Antibodies, Viral/blood , Measles virus/immunology , Measles/prevention & control , Obstetrics and Gynecology Department, Hospital/statistics & numerical data , Adult , Age Distribution , Female , Health Personnel , Humans , Immunoglobulin G/blood , Measles/blood , Measles Vaccine/immunology , Middle Aged , Pregnancy , Young Adult
BMC Med ; 19(1): 35, 2021 02 03.
Article in English | MEDLINE | ID: covidwho-1061076


BACKGROUND: The COVID-19 pandemic has disrupted routine measles immunisation and supplementary immunisation activities (SIAs) in most countries including Kenya. We assessed the risk of measles outbreaks during the pandemic in Kenya as a case study for the African Region. METHODS: Combining measles serological data, local contact patterns, and vaccination coverage into a cohort model, we predicted the age-adjusted population immunity in Kenya and estimated the probability of outbreaks when contact-reducing COVID-19 interventions are lifted. We considered various scenarios for reduced measles vaccination coverage from April 2020. RESULTS: In February 2020, when a scheduled SIA was postponed, population immunity was close to the herd immunity threshold and the probability of a large outbreak was 34% (8-54). As the COVID-19 contact restrictions are nearly fully eased, from December 2020, the probability of a large measles outbreak will increase to 38% (19-54), 46% (30-59), and 54% (43-64) assuming a 15%, 50%, and 100% reduction in measles vaccination coverage. By December 2021, this risk increases further to 43% (25-56), 54% (43-63), and 67% (59-72) for the same coverage scenarios respectively. However, the increased risk of a measles outbreak following the lifting of all restrictions can be overcome by conducting a SIA with ≥ 95% coverage in under-fives. CONCLUSION: While contact restrictions sufficient for SAR-CoV-2 control temporarily reduce measles transmissibility and the risk of an outbreak from a measles immunity gap, this risk rises rapidly once these restrictions are lifted. Implementing delayed SIAs will be critical for prevention of measles outbreaks given the roll-back of contact restrictions in Kenya.

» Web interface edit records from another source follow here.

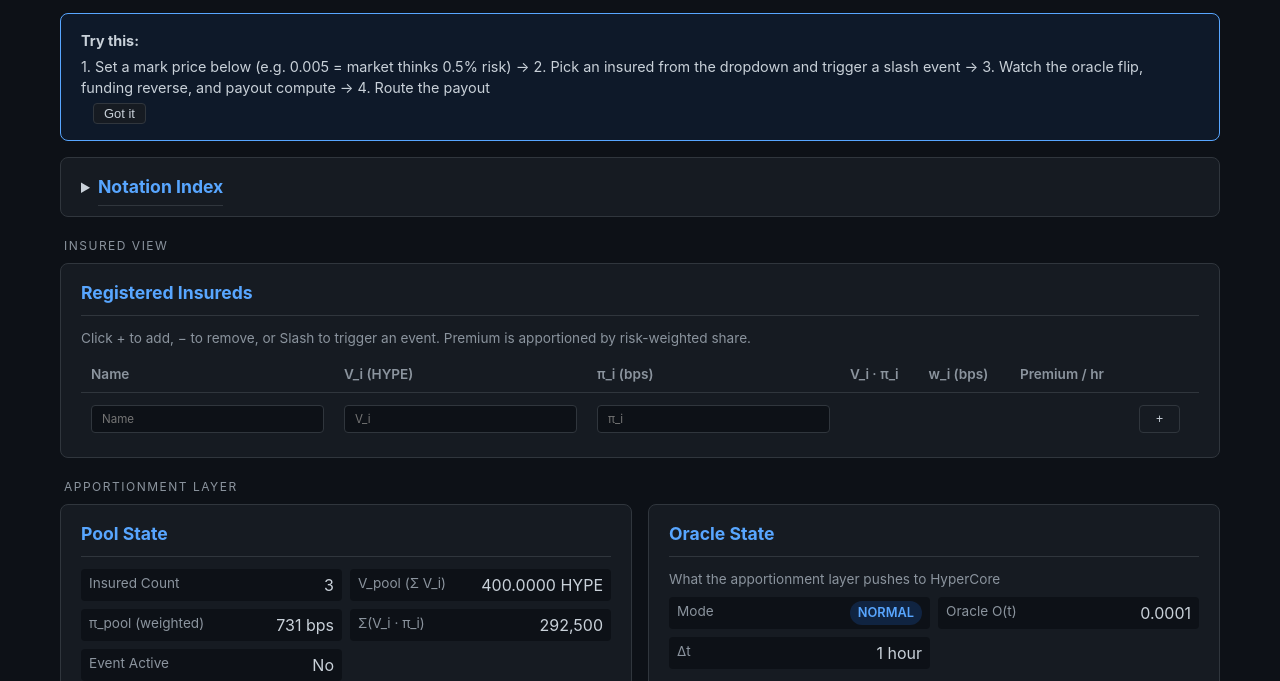
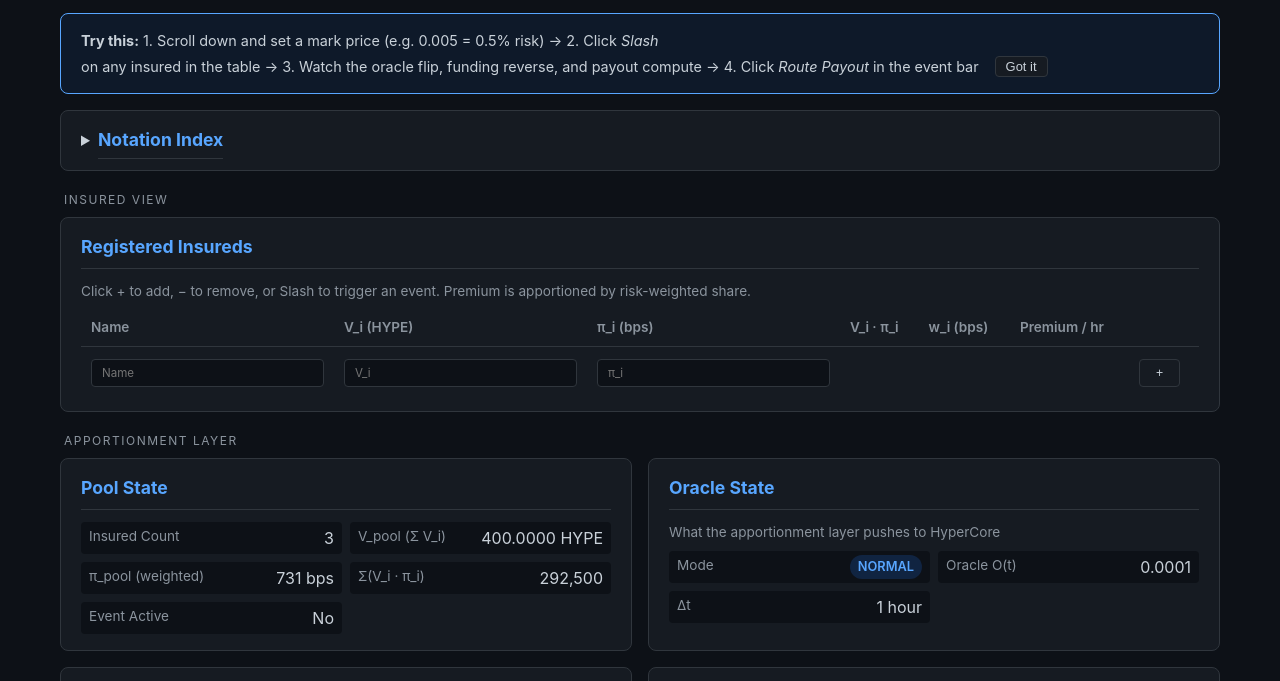
Before and after one commit to T-emporal/HIP3-Insurance-Perp, a plain HTML site: page simulation/index.html in a window 1280 px wide. Shown: the part 113-794 px from the top of the page. Drawn offline with Linux system fonts and the light colour scheme.

Commit message:
Fix table render + walkthrough text
https://claude.ai/code/session_0129NNPSMo3bjT4TeZWxzfQP

Co-authored-by: Claude <noreply@anthropic.com>

```diff
--- a/simulation/app.js
+++ b/simulation/app.js
@@ -90,8 +90,12 @@ function refreshInsuredTable() {
     </tr>`);
   }
 
-  tbody.innerHTML = rows.length ? rows.join("") :
-    '<tr><td colspan="7" style="text-align:center;color:#8b949e">No insureds — add one below</td></tr>';
+  try {
+    tbody.innerHTML = rows.length ? rows.join("") :
+      '<tr><td colspan="7" style="text-align:center;color:#8b949e">No insureds — add one below</td></tr>';
+  } catch (e) {
+    console.error("Table render error:", e, "rows:", rows.length);
+  }
 }
 
 // ── Event Bar ───────────────────────────────────────────────────────────
--- a/simulation/index.html
+++ b/simulation/index.html
@@ -15,10 +15,10 @@
   <!-- Walkthrough hint -->
   <div id="walkthrough" class="panel hint-panel">
     <strong>Try this:</strong>
-    1. Set a mark price below (e.g. 0.005 = market thinks 0.5% risk)
-    &rarr; 2. Pick an insured from the dropdown and trigger a slash event
+    1. Scroll down and set a mark price (e.g. 0.005 = 0.5% risk)
+    &rarr; 2. Click <em>Slash</em> on any insured in the table
     &rarr; 3. Watch the oracle flip, funding reverse, and payout compute
-    &rarr; 4. Route the payout
+    &rarr; 4. Click <em>Route Payout</em> in the event bar
     <button id="dismissHint" class="btn" style="margin-left:12px; padding:2px 10px">Got it</button>
   </div>
 
@@ -60,6 +60,7 @@
   <div id="insuredTable" class="panel">
     <h2>Registered Insureds</h2>
     <p class="help">Click + to add, &minus; to remove, or Slash to trigger an event. Premium is apportioned by risk-weighted share.</p>
+    <div style="overflow-x:auto">
     <table>
       <thead>
         <tr>
@@ -83,6 +84,7 @@
         </tr>
       </tfoot>
     </table>
+    </div>
   </div>
 
   <!-- Slash modal -->
```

COVID-19/epidemiology , Disease Outbreaks/prevention & control , Measles Vaccine/supply & distribution , Measles/prevention & control , SARS-CoV-2 , Adolescent , COVID-19/complications , Child , Child, Preschool , Female , Humans , Immunization Programs , Infant , Infant, Newborn , Kenya/epidemiology , Male , Measles/blood , Measles/complications , Vaccination Coverage